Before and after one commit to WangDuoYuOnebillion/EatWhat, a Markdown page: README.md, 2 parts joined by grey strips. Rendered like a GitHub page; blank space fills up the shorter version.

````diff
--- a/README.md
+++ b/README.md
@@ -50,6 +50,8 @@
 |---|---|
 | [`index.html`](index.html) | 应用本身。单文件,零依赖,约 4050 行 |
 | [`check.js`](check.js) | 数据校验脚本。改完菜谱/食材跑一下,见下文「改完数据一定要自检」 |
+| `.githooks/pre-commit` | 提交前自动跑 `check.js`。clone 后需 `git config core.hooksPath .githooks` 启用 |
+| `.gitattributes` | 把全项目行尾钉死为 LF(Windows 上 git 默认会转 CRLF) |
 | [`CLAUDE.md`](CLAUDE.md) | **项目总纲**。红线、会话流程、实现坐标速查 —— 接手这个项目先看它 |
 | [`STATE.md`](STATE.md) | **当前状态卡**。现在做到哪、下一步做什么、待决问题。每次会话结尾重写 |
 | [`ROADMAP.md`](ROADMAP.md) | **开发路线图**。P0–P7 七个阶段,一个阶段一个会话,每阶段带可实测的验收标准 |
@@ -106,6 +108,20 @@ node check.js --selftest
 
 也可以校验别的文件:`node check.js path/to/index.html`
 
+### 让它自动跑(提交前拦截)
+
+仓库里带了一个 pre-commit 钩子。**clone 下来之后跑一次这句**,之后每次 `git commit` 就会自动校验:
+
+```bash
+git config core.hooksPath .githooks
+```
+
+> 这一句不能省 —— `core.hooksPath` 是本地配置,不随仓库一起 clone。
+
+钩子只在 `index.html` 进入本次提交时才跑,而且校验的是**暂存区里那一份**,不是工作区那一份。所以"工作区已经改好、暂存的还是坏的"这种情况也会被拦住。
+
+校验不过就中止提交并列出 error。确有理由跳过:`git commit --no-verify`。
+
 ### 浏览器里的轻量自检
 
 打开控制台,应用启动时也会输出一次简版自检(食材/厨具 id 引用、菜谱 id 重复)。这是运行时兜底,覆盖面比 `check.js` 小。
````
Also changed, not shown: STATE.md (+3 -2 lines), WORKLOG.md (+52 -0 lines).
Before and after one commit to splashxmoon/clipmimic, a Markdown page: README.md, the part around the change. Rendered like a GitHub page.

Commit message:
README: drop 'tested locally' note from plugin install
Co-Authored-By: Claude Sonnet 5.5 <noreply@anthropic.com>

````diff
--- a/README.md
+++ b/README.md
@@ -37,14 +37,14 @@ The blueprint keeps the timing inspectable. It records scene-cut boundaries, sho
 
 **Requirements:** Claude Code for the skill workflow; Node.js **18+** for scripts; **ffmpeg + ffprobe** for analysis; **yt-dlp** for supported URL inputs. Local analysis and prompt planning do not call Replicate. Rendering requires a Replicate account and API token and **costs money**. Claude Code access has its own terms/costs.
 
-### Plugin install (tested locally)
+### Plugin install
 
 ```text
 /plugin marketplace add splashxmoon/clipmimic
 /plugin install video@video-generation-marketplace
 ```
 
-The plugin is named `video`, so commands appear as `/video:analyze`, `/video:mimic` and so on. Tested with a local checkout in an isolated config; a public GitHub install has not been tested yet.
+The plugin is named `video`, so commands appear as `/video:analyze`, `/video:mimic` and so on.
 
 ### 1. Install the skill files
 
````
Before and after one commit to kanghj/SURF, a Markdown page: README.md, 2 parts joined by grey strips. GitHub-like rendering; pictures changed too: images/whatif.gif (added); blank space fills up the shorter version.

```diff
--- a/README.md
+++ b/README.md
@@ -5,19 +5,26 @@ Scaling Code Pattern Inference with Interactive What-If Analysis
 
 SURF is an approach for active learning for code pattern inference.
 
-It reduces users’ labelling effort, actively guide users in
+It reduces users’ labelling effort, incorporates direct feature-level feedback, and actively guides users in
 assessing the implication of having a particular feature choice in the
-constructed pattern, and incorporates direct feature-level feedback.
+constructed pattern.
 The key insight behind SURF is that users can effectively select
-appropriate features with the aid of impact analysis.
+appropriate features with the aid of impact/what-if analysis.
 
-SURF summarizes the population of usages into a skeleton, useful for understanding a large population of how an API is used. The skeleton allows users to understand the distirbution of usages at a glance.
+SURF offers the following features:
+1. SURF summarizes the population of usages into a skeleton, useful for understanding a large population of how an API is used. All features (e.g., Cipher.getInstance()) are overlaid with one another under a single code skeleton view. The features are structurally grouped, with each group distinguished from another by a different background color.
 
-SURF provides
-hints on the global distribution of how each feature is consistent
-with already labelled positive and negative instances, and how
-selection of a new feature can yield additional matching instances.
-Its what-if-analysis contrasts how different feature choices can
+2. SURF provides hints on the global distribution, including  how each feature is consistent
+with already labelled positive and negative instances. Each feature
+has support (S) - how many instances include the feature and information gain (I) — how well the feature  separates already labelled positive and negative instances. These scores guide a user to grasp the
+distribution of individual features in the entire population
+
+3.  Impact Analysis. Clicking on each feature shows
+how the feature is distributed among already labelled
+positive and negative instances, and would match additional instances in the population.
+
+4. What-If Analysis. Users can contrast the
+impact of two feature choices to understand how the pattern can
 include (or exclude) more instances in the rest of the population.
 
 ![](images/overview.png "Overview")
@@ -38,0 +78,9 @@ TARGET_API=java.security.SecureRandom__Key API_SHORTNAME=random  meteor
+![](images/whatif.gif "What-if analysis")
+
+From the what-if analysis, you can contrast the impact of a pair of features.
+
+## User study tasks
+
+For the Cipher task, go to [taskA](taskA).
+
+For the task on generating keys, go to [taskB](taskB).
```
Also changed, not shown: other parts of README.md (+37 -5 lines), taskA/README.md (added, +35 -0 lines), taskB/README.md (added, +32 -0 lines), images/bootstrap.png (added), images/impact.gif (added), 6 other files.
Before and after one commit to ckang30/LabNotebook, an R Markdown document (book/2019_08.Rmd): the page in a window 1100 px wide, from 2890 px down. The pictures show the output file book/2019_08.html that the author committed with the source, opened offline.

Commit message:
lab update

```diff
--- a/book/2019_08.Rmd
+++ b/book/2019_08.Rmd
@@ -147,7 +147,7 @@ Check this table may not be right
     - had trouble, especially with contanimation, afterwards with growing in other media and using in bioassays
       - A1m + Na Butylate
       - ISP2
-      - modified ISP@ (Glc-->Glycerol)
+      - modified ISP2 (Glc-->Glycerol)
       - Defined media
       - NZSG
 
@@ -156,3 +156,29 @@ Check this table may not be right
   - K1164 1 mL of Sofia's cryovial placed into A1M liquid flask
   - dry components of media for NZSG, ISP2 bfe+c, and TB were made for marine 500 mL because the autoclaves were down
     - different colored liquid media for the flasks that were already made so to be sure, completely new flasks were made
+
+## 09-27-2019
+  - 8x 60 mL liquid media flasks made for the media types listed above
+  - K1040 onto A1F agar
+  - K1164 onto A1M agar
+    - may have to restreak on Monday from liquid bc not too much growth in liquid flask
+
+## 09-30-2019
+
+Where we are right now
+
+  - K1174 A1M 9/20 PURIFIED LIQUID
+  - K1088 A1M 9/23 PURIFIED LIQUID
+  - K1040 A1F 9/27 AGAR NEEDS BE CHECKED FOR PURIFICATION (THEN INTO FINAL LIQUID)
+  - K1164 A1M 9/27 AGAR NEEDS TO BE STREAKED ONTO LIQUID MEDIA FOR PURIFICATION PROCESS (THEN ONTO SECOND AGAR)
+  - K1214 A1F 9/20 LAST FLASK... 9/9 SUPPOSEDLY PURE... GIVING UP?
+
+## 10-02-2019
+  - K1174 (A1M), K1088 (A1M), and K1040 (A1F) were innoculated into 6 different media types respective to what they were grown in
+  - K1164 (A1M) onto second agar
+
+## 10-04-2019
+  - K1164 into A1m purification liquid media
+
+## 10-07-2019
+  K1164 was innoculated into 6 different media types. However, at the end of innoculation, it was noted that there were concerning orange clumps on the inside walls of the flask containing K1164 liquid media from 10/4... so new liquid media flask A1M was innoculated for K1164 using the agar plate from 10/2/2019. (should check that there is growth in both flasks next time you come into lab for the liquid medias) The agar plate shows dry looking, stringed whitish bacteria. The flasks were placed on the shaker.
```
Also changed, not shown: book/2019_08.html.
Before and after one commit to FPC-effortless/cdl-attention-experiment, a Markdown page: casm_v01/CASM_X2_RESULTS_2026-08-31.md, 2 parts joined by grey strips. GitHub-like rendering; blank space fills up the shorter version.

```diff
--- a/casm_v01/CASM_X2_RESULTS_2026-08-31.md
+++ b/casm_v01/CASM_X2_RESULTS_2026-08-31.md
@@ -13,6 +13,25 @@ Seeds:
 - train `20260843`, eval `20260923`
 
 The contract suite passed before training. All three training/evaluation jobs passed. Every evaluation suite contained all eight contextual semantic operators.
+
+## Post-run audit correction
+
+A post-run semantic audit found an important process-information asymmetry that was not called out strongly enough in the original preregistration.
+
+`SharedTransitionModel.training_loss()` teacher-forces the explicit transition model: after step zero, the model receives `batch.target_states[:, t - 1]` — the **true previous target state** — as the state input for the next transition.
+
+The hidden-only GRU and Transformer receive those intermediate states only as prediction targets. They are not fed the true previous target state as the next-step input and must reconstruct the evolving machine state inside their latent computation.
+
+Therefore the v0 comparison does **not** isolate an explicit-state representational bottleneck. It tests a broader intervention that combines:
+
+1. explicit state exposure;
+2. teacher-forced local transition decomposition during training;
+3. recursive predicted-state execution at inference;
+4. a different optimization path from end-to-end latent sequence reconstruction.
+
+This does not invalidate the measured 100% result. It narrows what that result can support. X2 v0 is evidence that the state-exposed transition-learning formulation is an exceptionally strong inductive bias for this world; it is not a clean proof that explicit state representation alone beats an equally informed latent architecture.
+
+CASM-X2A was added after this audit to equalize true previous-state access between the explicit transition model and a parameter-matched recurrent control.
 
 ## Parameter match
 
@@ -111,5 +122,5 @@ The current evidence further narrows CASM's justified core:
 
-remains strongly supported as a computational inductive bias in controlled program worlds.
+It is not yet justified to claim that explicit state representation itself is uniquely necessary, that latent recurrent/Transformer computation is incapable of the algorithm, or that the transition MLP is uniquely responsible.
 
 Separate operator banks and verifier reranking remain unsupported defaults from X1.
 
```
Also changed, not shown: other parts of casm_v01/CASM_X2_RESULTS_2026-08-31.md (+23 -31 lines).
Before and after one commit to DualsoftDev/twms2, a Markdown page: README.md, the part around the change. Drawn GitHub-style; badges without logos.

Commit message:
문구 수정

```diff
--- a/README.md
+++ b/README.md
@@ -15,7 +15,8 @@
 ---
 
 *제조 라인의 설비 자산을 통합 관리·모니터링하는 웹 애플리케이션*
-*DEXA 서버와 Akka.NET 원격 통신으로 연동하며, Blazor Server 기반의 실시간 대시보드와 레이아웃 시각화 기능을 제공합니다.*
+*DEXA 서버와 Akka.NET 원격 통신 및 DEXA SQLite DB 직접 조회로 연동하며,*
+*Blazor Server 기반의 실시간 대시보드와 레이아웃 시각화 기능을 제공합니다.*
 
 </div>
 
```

Problem details:
A single number is the answer here: the count of lines in the listing that hold the string "appropriate".

Result of this task:
2